How does the Maryland Judiciary determine which businesses can participate on Maryland Judiciary contract?
- Must be certified by the Maryland Department of Transportation (MDOT) as a Minority Business Enterprise (MBE);
- and must be certified to provide services
How does the Maryland Judiciary establish the goals for minority business participation?
Every attempt is made to establish realistic and achievable MBE goals. Individual contract goals are set based upon the dollar value of the project, the availability of MBEs to perform the work to be subcontracted, and the availability of certified MBEs in the location where the work will be completed.
What types of work are available?
Opportunities to participate in the procurement of goods and services are varied and minority participation is encouraged on all contracts. Although contracts with MBEs have been for subcontract work, the Maryland Judiciary strongly encourages MBEs to become prime contractors.
What is the main advantage of becoming certified as an MBE?
Certification as an MBE provides greater exposure for work opportunities on Maryland Judiciary contracts.
As an MBE, can a firm be assured of getting contracts and subcontracts?
No, MBE certification does not guarantee work to an MBE; however, it does enhance an MBE’s exposure to contract opportunities.
What is expected of an MBE once a contract is awarded?
All firms are expected to meet performance standards as established by contract specifications. This relates to the quality of work done, the submission of reports and written information in a timely manner, and the firm’s compliance with the Judiciary’s MBE policy.
Does the prime contractor have any responsibility in the process?
Yes, the prime contractor must meet the MBE goal established on the contract by seeking out and utilizing certified MBEs. Once work begins, the prime contractor is responsible for all project activities including those of subcontractors.

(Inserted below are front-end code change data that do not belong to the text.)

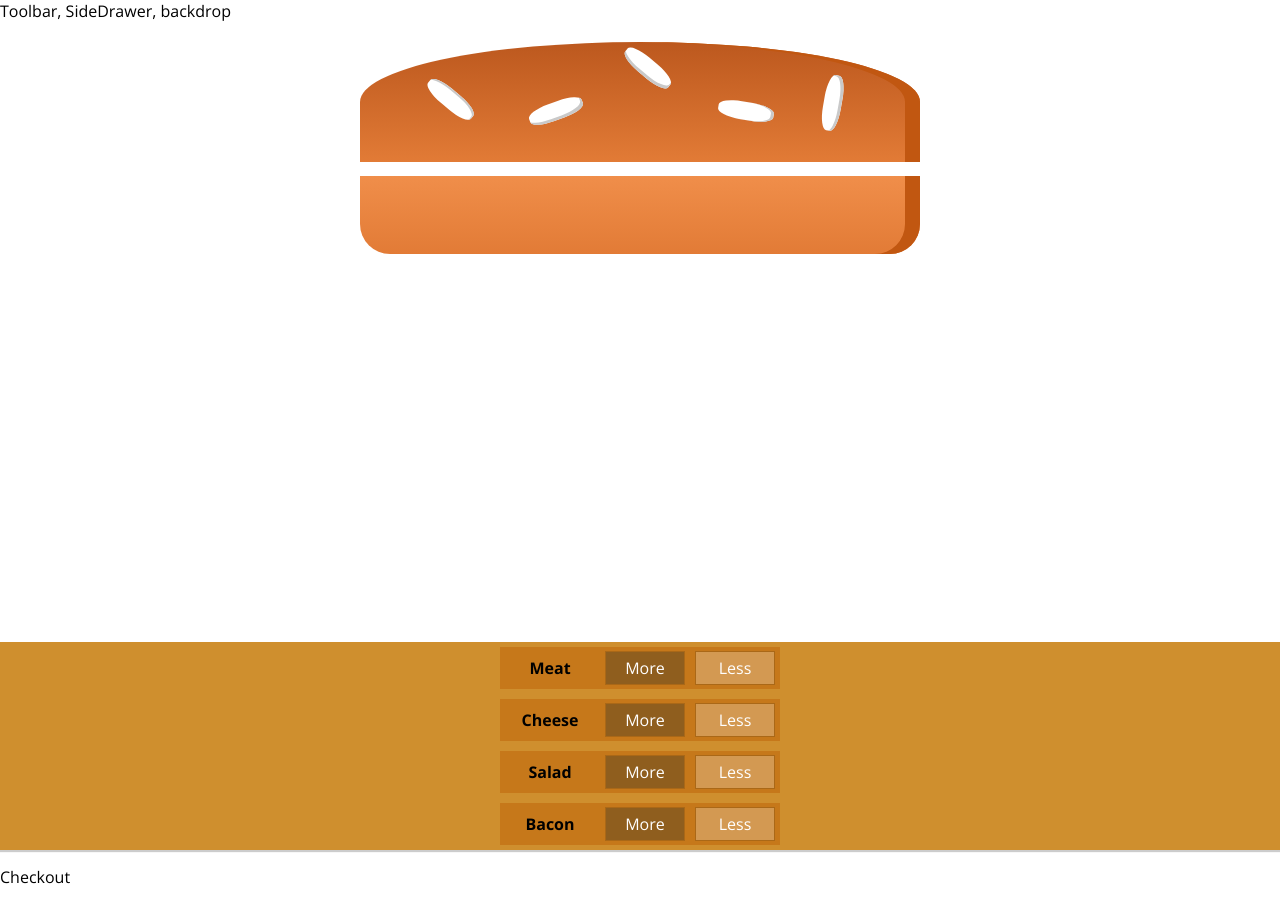
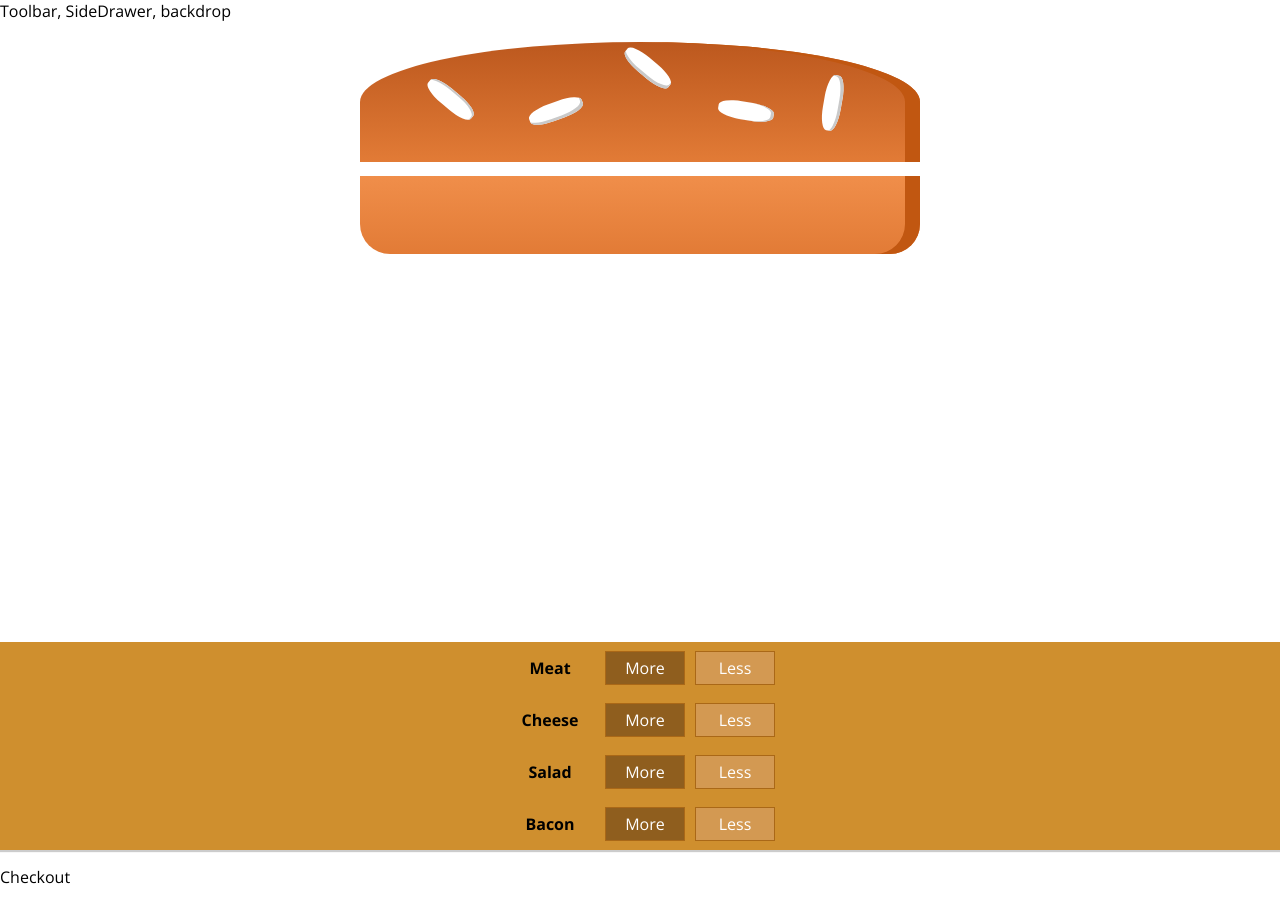
Before and after one commit to syedabbashussainnaqvi/Burger_Build, a React (Create React App) app: page / in a window 1280 px wide. Built offline with nearby package versions, Linux system fonts and the light colour scheme; the HTML template or start-up script is replaced by a standard one.

Commit message:
changesDone

```diff
--- a/src/components/Burger/Burger.js
+++ b/src/components/Burger/Burger.js
@@ -1,7 +1,7 @@
 import React from "react";
 import classes from "./Burger.module.css";
 import BurgerIngredients from "./BurgerIngredients/BurgerIngredients";
-const Burger = props => {
+const Burger = (props) => {
   const keys = Object.keys(props.ingredients);
 
   const showIngredients = keys.map((key, indexes) => {
--- a/src/components/Burger/BurgerControls/BurgerControl.module.css
+++ b/src/components/Burger/BurgerControls/BurgerControl.module.css
@@ -4,7 +4,6 @@
     justify-content: space-between;
     align-items: center;
     margin: 5px 0;
-    background-color: rgb(198, 120, 26);
 }
 
 .Wrapper {
```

Regular monitoring assures that contractual items are performed in accordance with specifications. Monthly reports must be submitted by the prime contractor and the Office of Minority Business Enterprise must approve any changes in MBE participation.